Would you openly defy the law?
Would you be willing to violate your oath of office?
Would you go so far as to badger those who favored enforcement of the law?
Until today, those questions earned a shameful “yes” in the Newtown clerk’s office, where officials for six months illegally withheld access to death certificates after deciding their personal sense of right and wrong trumped the statutory demands of their office.
This morning, the clerks finally relented, turning over dozens of heartbreaking photocopies bearing witness to the sad duty of doctors in the Chief State Medical Examiner’s Office to apply, over and over, a clinical description to the violence that stole so many innocent lives.

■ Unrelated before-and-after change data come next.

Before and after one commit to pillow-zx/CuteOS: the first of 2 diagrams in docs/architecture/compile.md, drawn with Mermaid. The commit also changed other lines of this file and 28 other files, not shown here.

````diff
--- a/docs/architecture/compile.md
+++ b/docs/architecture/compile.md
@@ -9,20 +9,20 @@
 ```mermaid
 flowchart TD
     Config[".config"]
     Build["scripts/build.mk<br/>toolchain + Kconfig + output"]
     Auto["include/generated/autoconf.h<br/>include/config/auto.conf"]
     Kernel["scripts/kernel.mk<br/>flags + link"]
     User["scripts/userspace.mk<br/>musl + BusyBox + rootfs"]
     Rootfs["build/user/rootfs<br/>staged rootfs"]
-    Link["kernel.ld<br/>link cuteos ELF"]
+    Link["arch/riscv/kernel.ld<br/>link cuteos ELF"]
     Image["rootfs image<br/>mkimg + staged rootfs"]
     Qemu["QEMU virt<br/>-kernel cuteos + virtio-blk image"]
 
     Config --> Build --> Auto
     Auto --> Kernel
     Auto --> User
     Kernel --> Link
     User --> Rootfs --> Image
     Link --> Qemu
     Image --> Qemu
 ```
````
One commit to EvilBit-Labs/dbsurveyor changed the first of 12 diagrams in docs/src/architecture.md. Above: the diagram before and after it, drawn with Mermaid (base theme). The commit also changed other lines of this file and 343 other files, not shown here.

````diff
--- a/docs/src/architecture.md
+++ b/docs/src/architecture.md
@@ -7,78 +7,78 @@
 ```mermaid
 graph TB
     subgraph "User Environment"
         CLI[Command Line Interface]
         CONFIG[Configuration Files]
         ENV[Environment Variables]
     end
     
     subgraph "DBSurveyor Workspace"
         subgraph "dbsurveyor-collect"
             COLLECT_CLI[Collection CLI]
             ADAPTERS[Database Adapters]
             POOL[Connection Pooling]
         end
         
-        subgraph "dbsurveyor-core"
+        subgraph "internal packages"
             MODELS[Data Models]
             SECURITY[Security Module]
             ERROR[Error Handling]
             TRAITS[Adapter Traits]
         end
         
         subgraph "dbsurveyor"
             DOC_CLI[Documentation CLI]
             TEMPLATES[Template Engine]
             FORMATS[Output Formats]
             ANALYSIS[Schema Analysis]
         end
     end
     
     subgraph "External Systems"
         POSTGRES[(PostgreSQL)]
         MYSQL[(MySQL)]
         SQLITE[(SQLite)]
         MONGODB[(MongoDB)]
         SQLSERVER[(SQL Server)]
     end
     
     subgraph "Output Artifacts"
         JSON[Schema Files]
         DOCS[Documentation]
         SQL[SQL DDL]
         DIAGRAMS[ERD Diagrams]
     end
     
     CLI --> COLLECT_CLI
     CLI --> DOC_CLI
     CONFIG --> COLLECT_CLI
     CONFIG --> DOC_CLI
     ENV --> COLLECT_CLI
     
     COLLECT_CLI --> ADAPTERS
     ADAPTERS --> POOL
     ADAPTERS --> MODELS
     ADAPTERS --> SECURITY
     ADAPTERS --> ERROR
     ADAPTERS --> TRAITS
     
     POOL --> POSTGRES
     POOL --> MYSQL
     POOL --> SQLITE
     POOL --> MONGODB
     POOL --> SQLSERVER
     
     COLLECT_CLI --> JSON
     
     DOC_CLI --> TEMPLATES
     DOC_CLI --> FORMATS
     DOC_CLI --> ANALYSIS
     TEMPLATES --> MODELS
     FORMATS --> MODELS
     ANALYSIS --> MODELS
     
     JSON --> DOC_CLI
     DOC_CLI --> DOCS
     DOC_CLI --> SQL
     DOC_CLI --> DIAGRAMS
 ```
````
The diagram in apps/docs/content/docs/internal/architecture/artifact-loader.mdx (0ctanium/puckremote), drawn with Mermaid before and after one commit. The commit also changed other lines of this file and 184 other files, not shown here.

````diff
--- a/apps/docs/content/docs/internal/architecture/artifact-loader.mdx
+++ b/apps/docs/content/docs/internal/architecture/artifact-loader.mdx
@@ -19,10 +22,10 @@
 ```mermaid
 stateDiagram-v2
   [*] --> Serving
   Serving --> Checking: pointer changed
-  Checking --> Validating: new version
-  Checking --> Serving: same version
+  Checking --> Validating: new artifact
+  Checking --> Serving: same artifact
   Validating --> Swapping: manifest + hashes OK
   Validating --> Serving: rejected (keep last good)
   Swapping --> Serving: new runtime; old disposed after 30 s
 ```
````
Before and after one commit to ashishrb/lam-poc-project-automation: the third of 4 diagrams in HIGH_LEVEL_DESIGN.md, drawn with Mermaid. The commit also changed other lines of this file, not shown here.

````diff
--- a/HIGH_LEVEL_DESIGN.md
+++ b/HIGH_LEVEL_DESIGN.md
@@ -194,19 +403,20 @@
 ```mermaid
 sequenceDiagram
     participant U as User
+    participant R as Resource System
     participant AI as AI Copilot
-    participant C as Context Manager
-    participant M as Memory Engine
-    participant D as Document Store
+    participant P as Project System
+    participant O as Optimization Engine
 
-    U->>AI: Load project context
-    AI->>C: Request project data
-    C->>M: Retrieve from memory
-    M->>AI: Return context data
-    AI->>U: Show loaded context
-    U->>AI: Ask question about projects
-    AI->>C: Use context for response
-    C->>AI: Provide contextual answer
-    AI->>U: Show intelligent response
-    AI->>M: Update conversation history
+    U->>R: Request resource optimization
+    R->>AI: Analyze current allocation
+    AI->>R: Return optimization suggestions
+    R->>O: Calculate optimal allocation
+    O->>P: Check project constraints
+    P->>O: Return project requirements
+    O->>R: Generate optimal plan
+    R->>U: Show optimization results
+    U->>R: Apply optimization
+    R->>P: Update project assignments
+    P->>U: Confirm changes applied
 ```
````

As I write this, a reporter is driving back from Newtown with the documents. When they arrive, they’ll be somberly analyzed for anything that might improve our understanding of that awful day – though it’s not likely the sparse documents will do much to peel back the mystery. We will wince at the now-familiar names, and think of the parents that we have come to know, but don’t really know. We’ll do our best to avoid flashes of the terror inside that school. And then the documents will be filed, along with hundreds or thousands of other sheets of paper amassed in our investigation and coverage of this obviously important, internationally significant story. [Update: Courant editors tell me that, following a review of the death certificates, no story will be written based on their content.]
That is what we will do with the records. And the town should have given them to us as soon as we asked last December. Continue reading